  1. cirosantilli says:

    To work on Ubuntu 14.04 with QEMU and NASM I needed: 1) `mov dl,0x80` instead of 0: that is the first drive. 2) Remove `org 0x7E00`. Redundant given the `times` above, and gives compilation error. 3) Use 0x400 in `times ((0x200) – ($ – $$)) db 0x00`: we are filling until byte 0x400. `$$` means the current section, which is the first byte of this program.
    || Working GAS example:

  2. cirosantilli says:

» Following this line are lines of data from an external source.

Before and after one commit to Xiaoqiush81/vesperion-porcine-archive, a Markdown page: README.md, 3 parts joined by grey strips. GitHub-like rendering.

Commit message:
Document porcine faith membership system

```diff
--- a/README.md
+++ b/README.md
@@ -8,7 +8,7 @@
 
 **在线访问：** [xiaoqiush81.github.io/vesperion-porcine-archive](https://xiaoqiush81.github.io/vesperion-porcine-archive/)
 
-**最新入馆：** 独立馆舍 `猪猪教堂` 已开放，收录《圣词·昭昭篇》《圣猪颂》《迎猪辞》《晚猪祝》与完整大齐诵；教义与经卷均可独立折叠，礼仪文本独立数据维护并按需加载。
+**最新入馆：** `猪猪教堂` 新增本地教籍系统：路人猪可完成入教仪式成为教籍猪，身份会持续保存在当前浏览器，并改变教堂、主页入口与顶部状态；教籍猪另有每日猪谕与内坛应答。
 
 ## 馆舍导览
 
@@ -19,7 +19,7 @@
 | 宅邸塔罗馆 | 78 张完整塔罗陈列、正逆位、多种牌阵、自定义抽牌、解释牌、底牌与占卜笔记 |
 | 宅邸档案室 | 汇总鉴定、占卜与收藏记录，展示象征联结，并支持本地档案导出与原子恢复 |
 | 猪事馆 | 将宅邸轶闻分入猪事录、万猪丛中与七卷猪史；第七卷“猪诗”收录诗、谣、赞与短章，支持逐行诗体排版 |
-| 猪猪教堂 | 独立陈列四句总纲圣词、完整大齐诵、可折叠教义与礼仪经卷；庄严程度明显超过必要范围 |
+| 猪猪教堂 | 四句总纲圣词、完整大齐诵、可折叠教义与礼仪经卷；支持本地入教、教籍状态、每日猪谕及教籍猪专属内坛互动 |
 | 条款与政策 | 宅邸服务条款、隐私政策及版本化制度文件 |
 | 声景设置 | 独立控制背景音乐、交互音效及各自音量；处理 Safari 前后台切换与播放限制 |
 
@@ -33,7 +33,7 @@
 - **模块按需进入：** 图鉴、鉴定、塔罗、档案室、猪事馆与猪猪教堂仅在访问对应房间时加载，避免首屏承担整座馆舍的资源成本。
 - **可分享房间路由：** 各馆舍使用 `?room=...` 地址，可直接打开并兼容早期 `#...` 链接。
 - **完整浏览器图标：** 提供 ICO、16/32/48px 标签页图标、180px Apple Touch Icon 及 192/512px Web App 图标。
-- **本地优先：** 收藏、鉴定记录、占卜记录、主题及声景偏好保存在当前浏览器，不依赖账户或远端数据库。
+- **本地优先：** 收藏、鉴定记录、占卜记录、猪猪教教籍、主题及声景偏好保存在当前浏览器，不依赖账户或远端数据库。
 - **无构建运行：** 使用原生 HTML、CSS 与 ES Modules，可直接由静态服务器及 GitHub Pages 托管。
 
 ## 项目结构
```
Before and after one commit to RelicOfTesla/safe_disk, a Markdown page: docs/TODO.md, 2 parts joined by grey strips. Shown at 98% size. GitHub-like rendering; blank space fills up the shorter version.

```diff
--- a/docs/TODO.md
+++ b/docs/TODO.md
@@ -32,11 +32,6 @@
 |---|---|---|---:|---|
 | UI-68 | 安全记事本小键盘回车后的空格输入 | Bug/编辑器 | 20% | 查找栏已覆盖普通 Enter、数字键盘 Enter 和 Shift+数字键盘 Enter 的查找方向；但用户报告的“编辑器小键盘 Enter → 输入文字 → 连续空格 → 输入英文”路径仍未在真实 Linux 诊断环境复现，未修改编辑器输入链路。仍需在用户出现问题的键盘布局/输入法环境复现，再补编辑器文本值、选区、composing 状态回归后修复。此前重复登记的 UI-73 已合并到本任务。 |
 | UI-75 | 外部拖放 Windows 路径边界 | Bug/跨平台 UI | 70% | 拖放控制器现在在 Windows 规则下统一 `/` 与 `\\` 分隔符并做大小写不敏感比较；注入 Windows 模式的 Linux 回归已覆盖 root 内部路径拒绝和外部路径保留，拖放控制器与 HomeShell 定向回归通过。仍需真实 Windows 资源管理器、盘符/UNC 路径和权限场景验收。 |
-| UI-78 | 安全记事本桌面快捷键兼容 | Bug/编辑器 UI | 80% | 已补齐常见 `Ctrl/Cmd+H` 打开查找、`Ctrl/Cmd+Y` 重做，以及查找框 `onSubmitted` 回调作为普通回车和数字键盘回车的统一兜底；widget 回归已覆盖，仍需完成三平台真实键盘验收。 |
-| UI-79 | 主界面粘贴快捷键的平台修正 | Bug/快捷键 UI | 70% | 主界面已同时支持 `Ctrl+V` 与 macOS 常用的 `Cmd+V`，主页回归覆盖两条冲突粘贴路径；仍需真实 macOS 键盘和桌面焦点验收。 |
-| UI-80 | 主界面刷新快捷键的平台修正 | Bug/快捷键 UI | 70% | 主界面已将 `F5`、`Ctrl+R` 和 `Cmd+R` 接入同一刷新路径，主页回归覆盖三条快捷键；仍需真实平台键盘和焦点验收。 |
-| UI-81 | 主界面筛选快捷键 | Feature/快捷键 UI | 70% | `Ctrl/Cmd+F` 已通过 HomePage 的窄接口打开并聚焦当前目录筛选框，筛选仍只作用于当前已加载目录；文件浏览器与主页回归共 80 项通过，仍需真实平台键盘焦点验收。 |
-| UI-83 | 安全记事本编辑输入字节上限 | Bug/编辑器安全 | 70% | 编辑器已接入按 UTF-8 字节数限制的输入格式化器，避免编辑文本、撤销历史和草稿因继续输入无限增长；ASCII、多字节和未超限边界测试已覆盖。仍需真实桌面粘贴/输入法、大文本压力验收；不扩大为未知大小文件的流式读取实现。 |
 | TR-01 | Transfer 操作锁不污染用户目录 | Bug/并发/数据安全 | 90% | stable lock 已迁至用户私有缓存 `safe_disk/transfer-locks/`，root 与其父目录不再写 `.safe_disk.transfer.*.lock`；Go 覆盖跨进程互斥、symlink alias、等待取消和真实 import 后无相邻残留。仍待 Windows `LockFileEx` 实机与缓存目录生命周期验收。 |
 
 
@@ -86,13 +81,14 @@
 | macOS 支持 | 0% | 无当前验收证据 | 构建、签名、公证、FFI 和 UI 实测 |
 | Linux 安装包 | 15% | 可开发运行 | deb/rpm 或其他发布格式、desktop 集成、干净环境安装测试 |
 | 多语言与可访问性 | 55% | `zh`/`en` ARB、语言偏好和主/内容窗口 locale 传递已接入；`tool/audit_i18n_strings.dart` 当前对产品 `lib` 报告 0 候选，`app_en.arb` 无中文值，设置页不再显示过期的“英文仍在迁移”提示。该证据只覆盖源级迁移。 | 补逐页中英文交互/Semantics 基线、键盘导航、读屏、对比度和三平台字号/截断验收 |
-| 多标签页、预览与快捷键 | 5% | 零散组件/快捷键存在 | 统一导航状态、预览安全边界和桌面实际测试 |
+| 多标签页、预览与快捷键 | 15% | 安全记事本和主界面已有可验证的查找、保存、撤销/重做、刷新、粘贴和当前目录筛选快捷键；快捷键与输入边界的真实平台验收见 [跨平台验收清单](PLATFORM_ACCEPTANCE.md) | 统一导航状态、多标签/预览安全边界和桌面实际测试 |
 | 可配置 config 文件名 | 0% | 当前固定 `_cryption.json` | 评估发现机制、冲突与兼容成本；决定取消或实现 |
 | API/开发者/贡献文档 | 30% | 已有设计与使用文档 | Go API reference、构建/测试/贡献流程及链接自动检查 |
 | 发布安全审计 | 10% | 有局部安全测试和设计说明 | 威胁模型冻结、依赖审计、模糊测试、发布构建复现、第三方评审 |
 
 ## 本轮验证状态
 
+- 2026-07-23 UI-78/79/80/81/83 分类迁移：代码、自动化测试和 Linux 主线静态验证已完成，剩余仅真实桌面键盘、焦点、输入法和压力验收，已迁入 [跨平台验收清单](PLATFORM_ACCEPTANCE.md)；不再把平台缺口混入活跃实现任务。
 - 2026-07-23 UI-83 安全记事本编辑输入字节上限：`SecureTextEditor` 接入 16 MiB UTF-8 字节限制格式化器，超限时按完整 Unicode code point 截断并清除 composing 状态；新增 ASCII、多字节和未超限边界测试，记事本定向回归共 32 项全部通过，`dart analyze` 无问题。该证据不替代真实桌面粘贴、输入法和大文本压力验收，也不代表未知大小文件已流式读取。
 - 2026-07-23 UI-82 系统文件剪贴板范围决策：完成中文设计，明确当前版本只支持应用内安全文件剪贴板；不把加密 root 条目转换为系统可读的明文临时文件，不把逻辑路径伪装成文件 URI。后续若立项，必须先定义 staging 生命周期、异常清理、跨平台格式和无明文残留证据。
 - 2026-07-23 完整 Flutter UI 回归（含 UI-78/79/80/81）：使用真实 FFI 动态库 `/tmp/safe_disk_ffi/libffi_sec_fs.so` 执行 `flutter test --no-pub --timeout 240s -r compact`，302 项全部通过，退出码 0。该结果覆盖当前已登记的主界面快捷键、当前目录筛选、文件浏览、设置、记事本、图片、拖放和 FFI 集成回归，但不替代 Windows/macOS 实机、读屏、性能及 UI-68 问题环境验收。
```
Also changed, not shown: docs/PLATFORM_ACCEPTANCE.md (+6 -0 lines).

    How does that `ret` work at the end without a `call`?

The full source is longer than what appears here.